• AVAILABLE DATA
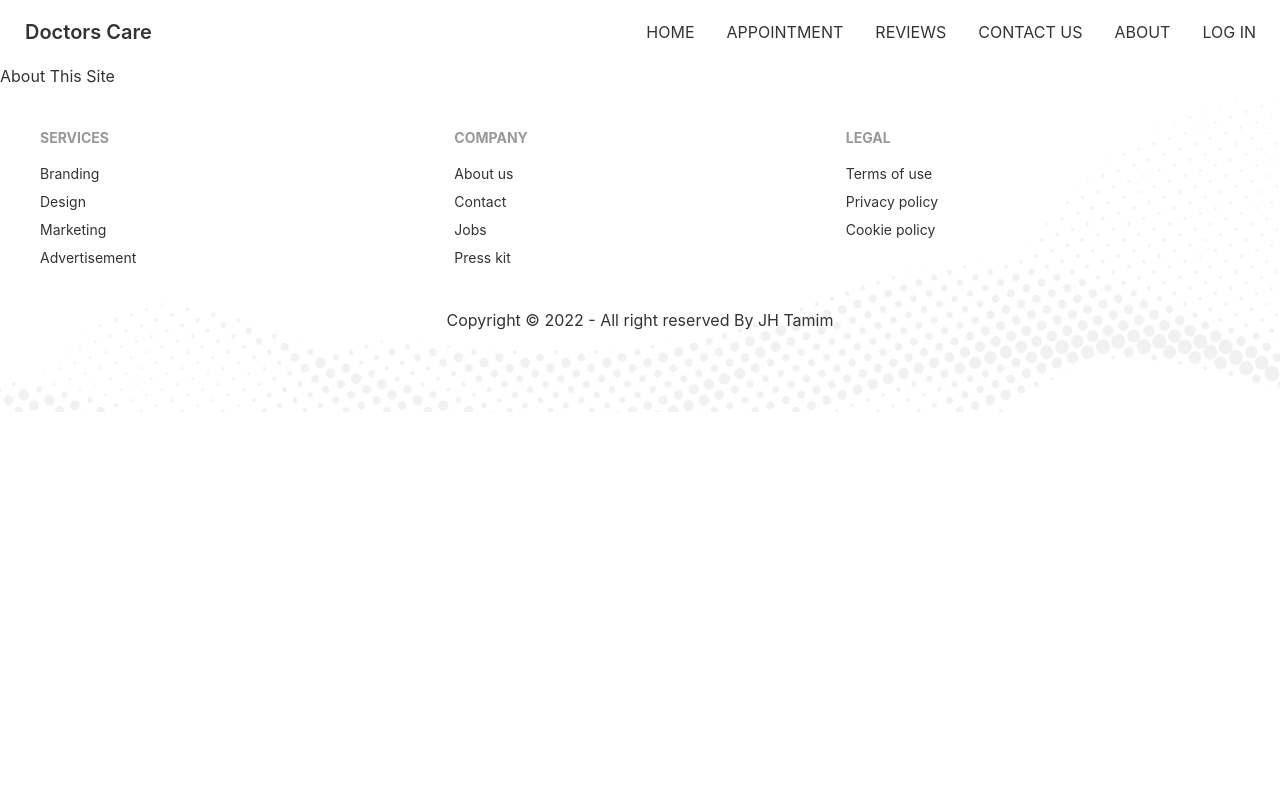
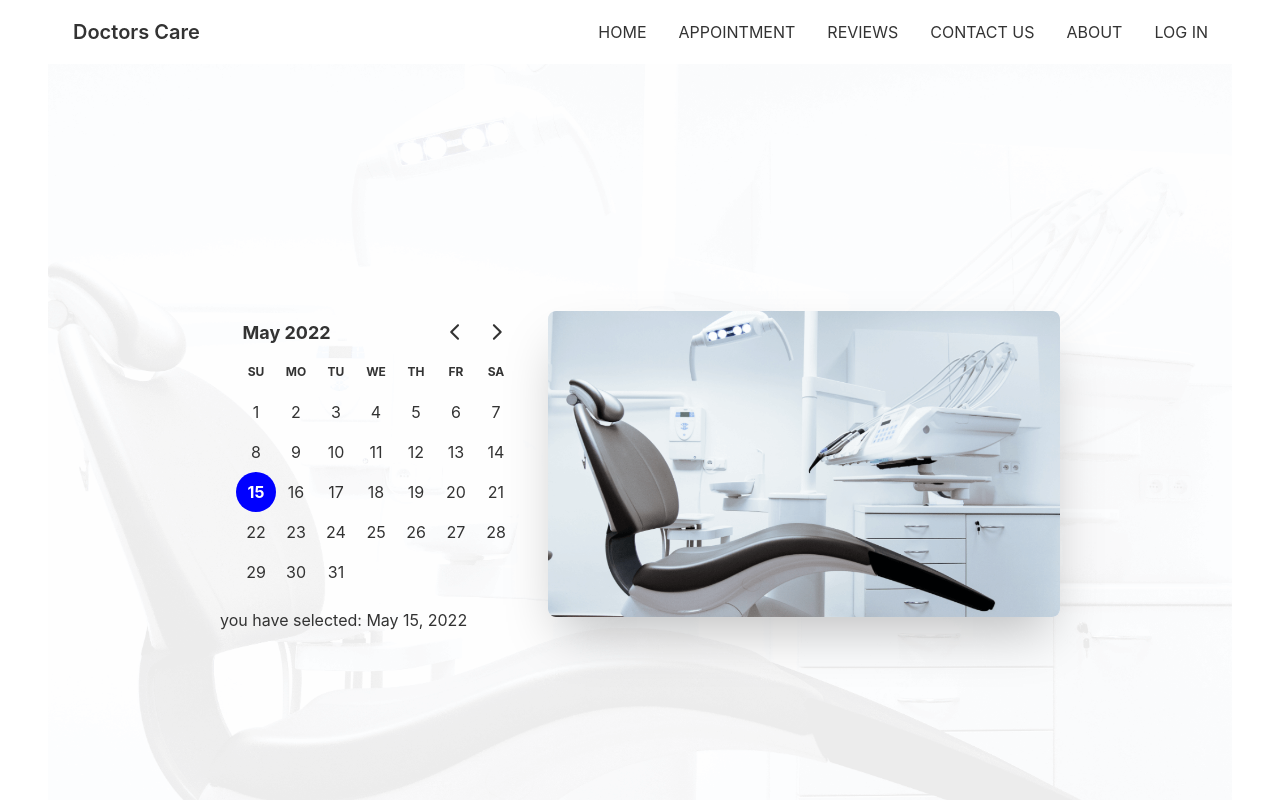
Before and after one commit to Junayet10135/Doctors-Care, a React (Create React App) app: page /appointment in a window 1280 px wide. Shown: the top 800 px of the page. Built offline with nearby package versions, Linux system fonts and the light colour scheme.

Commit message:
appointment page editiong

```diff
--- a/package.json
+++ b/package.json
@@ -7,7 +7,9 @@
     "@testing-library/react": "^13.2.0",
     "@testing-library/user-event": "^13.5.0",
     "daisyui": "^2.14.3",
+    "date-fns": "^2.28.0",
     "react": "^18.1.0",
+    "react-day-picker": "^8.0.5",
     "react-dom": "^18.1.0",
     "react-router-dom": "^6.3.0",
     "react-scripts": "5.0.1",
--- a/src/App.js
+++ b/src/App.js
@@ -1,23 +1,22 @@
 import { Route, Routes } from 'react-router-dom';
 import './App.css';
 import About from './Pages/About/About';
+import Appointment from './Pages/Appointment/Appointment';
 import Home from './Pages/Home/Home';
 import Login from './Pages/LogIn/Login';
-import Footer from './Pages/Shared/Footer';
 import Navbar from './Pages/Shared/Navbar';
 
 function App() {
   return (
-    <div>
+    <div className='max-w-7xl mx-auto px-12'>
       <Navbar></Navbar>
       <Routes>
         <Route path='/' element={<Home></Home>}></Route>
         <Route path='/about' element={<About></About>}></Route>
-        <Route path='/appointment' element={<About></About>}></Route>
+        <Route path='/appointment' element={<Appointment></Appointment>}></Route>
         <Route path='/contact' element={<About></About>}></Route>
         <Route path='/login' element={<Login></Login>}></Route>
       </Routes>
-      <Footer></Footer>
 
     </div>
 
--- /dev/null
+++ b/src/Pages/Appointment/Appointment.js
@@ -0,0 +1,14 @@
+import React from 'react';
+import Footer from '../Shared/Footer';
+import AppointmentBanner from './AppointmentBanner';
+
+const Appointment = () => {
+    return (
+        <section >
+            <AppointmentBanner></AppointmentBanner>
+            <Footer></Footer>
+        </section>
+    );
+};
+
+export default Appointment;
--- /dev/null
+++ b/src/Pages/Appointment/AppointmentBanner.js
@@ -0,0 +1,32 @@
+import React, { useState } from 'react';
+import chair from '../../assets/images/chair.png'
+import bg from '../../assets/images/bg.png'
+import { DayPicker } from 'react-day-picker';
+import 'react-day-picker/dist/style.css';
+import { format } from 'date-fns';
+
+const AppointmentBanner = () => {
+    const [date, setDate] = useState(new Date());
+    return (
+        <div className="hero min-h-screen " style={{
+            backgroundImage: `url(${bg})`
+        }}>
+            <div className="hero-content flex-col lg:flex-row-reverse">
+                <img src={chair} className="max-w-lg rounded-lg shadow-2xl" alt=''/>
+                <div>
+                    <DayPicker
+                        mode='single'
+                        selected={date}
+                        onSelect={setDate}
+                    />
+                    <p>you have selected: {format(date, 'PP')}</p>
+
+                </div>
+
+            </div>
+
+        </div>
+    );
+};
+
+export default AppointmentBanner;
--- a/src/Pages/Home/Banner.js
+++ b/src/Pages/Home/Banner.js
@@ -9,7 +9,7 @@
             backgroundImage: `url(${bg})`
         }}>
             <div className="hero-content flex-col lg:flex-row-reverse">
-                <img src={chair} className="max-w-lg rounded-lg shadow-2xl" />
+                <img src={chair} className="max-w-lg rounded-lg shadow-2xl" alt=''/>
                 <div>
                     <h1 className="text-5xl font-bold">Your New Smile Starts Here!</h1>
                     <p className="py-6">Provident cupiditate voluptatem et in. Quaerat fugiat ut assumenda excepturi exercitationem quasi. In deleniti eaque aut repudiandae et a id nisi.</p>
--- a/src/Pages/Home/Home.js
+++ b/src/Pages/Home/Home.js
@@ -1,5 +1,6 @@
 import React from 'react';
 import MakeAppointment from './MakeAppointment';
+import Footer from '../Shared/Footer'
 import Banner from './Banner';
 import Info from './Info';
 import Services from './Services';
@@ -8,13 +9,14 @@
 
 const Home = () => {
     return (
-        <div className='px-12'>
+        <div className=''>
             <Banner></Banner>
             <Info></Info>
             <Services></Services>
             <MakeAppointment></MakeAppointment>
             <Testimonials></Testimonials>
             <Contact></Contact>
+            <Footer></Footer>
         </div>
     );
 };
```
Also changed, not shown: 1 other file (tests, documents, lock files or other folders).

• ACTIVITY
Repeat the material line for line. Pictures stay out of the copy.

• OUTPUT OF THE TASK
Before and after one commit to Junayet10135/Doctors-Care, a React (Create React App) app: page /appointment in a window 1280 px wide. Shown: the top 800 px of the page. Built offline with nearby package versions, Linux system fonts and the light colour scheme.

Commit message:
appointment page editiong

```diff
--- a/package.json
+++ b/package.json
@@ -7,7 +7,9 @@
     "@testing-library/react": "^13.2.0",
     "@testing-library/user-event": "^13.5.0",
     "daisyui": "^2.14.3",
+    "date-fns": "^2.28.0",
     "react": "^18.1.0",
+    "react-day-picker": "^8.0.5",
     "react-dom": "^18.1.0",
     "react-router-dom": "^6.3.0",
     "react-scripts": "5.0.1",
--- a/src/App.js
+++ b/src/App.js
@@ -1,23 +1,22 @@
 import { Route, Routes } from 'react-router-dom';
 import './App.css';
 import About from './Pages/About/About';
+import Appointment from './Pages/Appointment/Appointment';
 import Home from './Pages/Home/Home';
 import Login from './Pages/LogIn/Login';
-import Footer from './Pages/Shared/Footer';
 import Navbar from './Pages/Shared/Navbar';
 
 function App() {
   return (
-    <div>
+    <div className='max-w-7xl mx-auto px-12'>
       <Navbar></Navbar>
       <Routes>
         <Route path='/' element={<Home></Home>}></Route>
         <Route path='/about' element={<About></About>}></Route>
-        <Route path='/appointment' element={<About></About>}></Route>
+        <Route path='/appointment' element={<Appointment></Appointment>}></Route>
         <Route path='/contact' element={<About></About>}></Route>
         <Route path='/login' element={<Login></Login>}></Route>
       </Routes>
-      <Footer></Footer>
 
     </div>
 
--- /dev/null
+++ b/src/Pages/Appointment/Appointment.js
@@ -0,0 +1,14 @@
+import React from 'react';
+import Footer from '../Shared/Footer';
+import AppointmentBanner from './AppointmentBanner';
+
+const Appointment = () => {
+    return (
+        <section >
+            <AppointmentBanner></AppointmentBanner>
+            <Footer></Footer>
+        </section>
+    );
+};
+
+export default Appointment;
--- /dev/null
+++ b/src/Pages/Appointment/AppointmentBanner.js
@@ -0,0 +1,32 @@
+import React, { useState } from 'react';
+import chair from '../../assets/images/chair.png'
+import bg from '../../assets/images/bg.png'
+import { DayPicker } from 'react-day-picker';
+import 'react-day-picker/dist/style.css';
+import { format } from 'date-fns';
+
+const AppointmentBanner = () => {
+    const [date, setDate] = useState(new Date());
+    return (
+        <div className="hero min-h-screen " style={{
+            backgroundImage: `url(${bg})`
+        }}>
+            <div className="hero-content flex-col lg:flex-row-reverse">
+                <img src={chair} className="max-w-lg rounded-lg shadow-2xl" alt=''/>
+                <div>
+                    <DayPicker
+                        mode='single'
+                        selected={date}
+                        onSelect={setDate}
+                    />
+                    <p>you have selected: {format(date, 'PP')}</p>
+
+                </div>
+
+            </div>
+
+        </div>
+    );
+};
+
+export default AppointmentBanner;
--- a/src/Pages/Home/Banner.js
+++ b/src/Pages/Home/Banner.js
@@ -9,7 +9,7 @@
             backgroundImage: `url(${bg})`
         }}>
             <div className="hero-content flex-col lg:flex-row-reverse">
-                <img src={chair} className="max-w-lg rounded-lg shadow-2xl" />
+                <img src={chair} className="max-w-lg rounded-lg shadow-2xl" alt=''/>
                 <div>
                     <h1 className="text-5xl font-bold">Your New Smile Starts Here!</h1>
                     <p className="py-6">Provident cupiditate voluptatem et in. Quaerat fugiat ut assumenda excepturi exercitationem quasi. In deleniti eaque aut repudiandae et a id nisi.</p>
--- a/src/Pages/Home/Home.js
+++ b/src/Pages/Home/Home.js
@@ -1,5 +1,6 @@
 import React from 'react';
 import MakeAppointment from './MakeAppointment';
+import Footer from '../Shared/Footer'
 import Banner from './Banner';
 import Info from './Info';
 import Services from './Services';
@@ -8,13 +9,14 @@
 
 const Home = () => {
     return (
-        <div className='px-12'>
+        <div className=''>
             <Banner></Banner>
             <Info></Info>
             <Services></Services>
             <MakeAppointment></MakeAppointment>
             <Testimonials></Testimonials>
             <Contact></Contact>
+            <Footer></Footer>
         </div>
     );
 };
```
Also changed, not shown: 1 other file (tests, documents, lock files or other folders).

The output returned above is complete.